I was recently forwarded a comment: ‘You know you’re a writer when you’re about to pass out from pain and all you can think is at least now I can write something like this realistically now.’ This is the core of what it means to write what you know. Of course, sometimes it is necessary to take a best guess, and all authors utilize a large amount of creativity (especially in the field of speculative fiction), but at the core writing is about experience. A creative lawyer can write a better law drama than a creative barista because the lawyer knows the courtroom. However, experience is not limited to profession.
So, the title of this post is true. One time I threw a guy off a cliff. Actually it was more than once. When I was a child there was a dirt cliff near my house that was about fifty feet high (I guesstimate – like I said, I was a kid – so read fifty feet as really, really tall – probably somewhere between 25 and 75 ft). This cliff was completely overgrown and we used to jump off the cliff into the branches and make our way down to the ground Tarzan style. We also used to throw other kids off of this cliff (until one broke his arm for which we all got in a lot of trouble, and which I think I blamed on another kid in the group who’s name started with a D… or a B… something like that). For us this was mindless innocent fun, we loved jumping off of the cliff and we assumed that other people would as well. We never thought that anyone would get hurt, after all we never had. However, this is now an experience that I can draw on in my writing – the experience of throwing someone off a cliff. The resistance of the victim, the fear, etc.
In my life, I have also bee a rather malicious person and so I can combine that experience with malice and hatred with the previous experience of innocent fun to simulate the experience of murdering a man by throwing him off of a cliff. Everything you do is experience, and as I said: writing is all about experience.

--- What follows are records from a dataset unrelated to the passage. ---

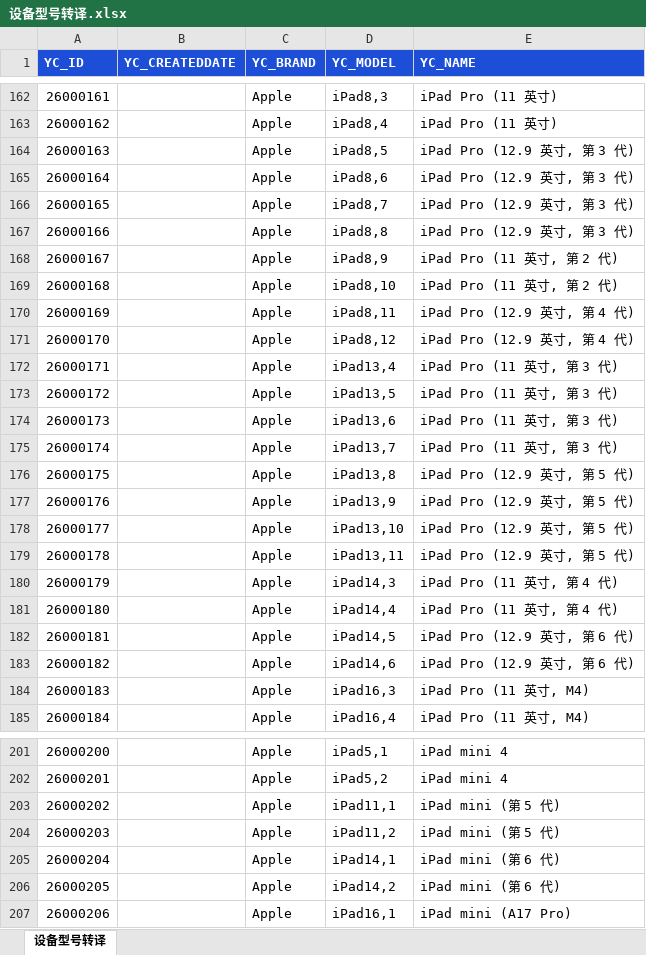
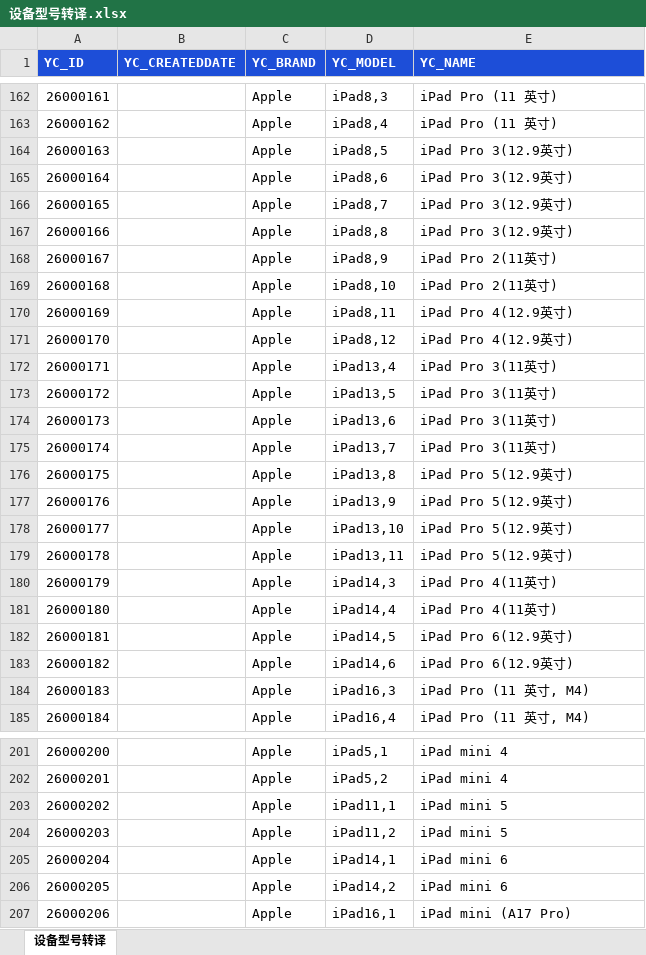
Before and after one commit to galabug/galadocs, an Excel workbook: scripts/deviceModel/设备型号转译.xlsx, sheet 设备型号转译, drawn as a sheet; only a part is shown, gaps mark what is left out; values as stored, in another font and other column widths than the file's, no borders; table styles not drawn; the diff covers the shown part only; the diff names each change by its address in the sheet, - before the commit and + after, or states it on an @@ line.

```diff
--- a/scripts/deviceModel/设备型号转译.xlsx (sheet 设备型号转译)
+++ b/scripts/deviceModel/设备型号转译.xlsx (sheet 设备型号转译)
-E164:E167 (YC_NAME): iPad Pro (12.9 英寸, 第 3 代)
+E164:E167 (YC_NAME): iPad Pro 3(12.9英寸)
-E168:E169 (YC_NAME): iPad Pro (11 英寸, 第 2 代)
+E168:E169 (YC_NAME): iPad Pro 2(11英寸)
-E170:E171 (YC_NAME): iPad Pro (12.9 英寸, 第 4 代)
+E170:E171 (YC_NAME): iPad Pro 4(12.9英寸)
-E172:E175 (YC_NAME): iPad Pro (11 英寸, 第 3 代)
+E172:E175 (YC_NAME): iPad Pro 3(11英寸)
-E176:E179 (YC_NAME): iPad Pro (12.9 英寸, 第 5 代)
+E176:E179 (YC_NAME): iPad Pro 5(12.9英寸)
-E180:E181 (YC_NAME): iPad Pro (11 英寸, 第 4 代)
+E180:E181 (YC_NAME): iPad Pro 4(11英寸)
-E182:E183 (YC_NAME): iPad Pro (12.9 英寸, 第 6 代)
+E182:E183 (YC_NAME): iPad Pro 6(12.9英寸)
-E203:E204 (YC_NAME): iPad mini (第 5 代)
+E203:E204 (YC_NAME): iPad mini 5
-E205:E206 (YC_NAME): iPad mini (第 6 代)
+E205:E206 (YC_NAME): iPad mini 6
```
Also changed, not shown: 15 added rows and 29 edited cells elsewhere in this sheet, 6 other files.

This does not mean that you should go out and murder someone, or set a building on fire, etc, etc, etc. However, if you want to be a writer then take a long, hard look at your life. Examine the kinds of experiences that you have to draw on, and then try to write something accordingly. You can always spice things up a little – unless you actually think that real trials are as tense as law drama (I promise… they’re generally not), but what you write should be based in what you’ve done, or at the very least in something that you have some experience with.